* _Task objective_:
Reply with nothing but the number of lines in the data below where the word "Typography" occurs.

::::::::::

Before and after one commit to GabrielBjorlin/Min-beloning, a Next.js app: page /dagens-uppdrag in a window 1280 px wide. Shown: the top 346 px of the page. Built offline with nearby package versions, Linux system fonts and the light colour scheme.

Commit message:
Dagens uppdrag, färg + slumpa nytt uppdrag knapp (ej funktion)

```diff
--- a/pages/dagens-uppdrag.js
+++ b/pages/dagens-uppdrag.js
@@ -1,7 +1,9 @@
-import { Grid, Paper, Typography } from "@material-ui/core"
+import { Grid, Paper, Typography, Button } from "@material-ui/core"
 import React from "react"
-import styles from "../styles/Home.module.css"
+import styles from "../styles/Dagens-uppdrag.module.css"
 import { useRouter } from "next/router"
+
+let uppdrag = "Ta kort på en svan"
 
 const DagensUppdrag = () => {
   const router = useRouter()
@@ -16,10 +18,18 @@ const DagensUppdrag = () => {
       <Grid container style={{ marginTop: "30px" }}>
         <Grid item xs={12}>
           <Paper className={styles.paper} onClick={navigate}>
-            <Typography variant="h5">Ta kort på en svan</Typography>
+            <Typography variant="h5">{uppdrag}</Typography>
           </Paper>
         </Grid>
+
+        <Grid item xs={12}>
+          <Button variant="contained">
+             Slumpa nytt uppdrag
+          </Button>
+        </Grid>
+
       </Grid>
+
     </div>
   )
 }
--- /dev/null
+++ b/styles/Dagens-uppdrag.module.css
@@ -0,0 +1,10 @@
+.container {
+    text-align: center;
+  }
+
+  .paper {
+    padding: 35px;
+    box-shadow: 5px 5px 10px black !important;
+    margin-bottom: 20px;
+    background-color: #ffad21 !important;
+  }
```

::::::::::

* _Task solution_:
4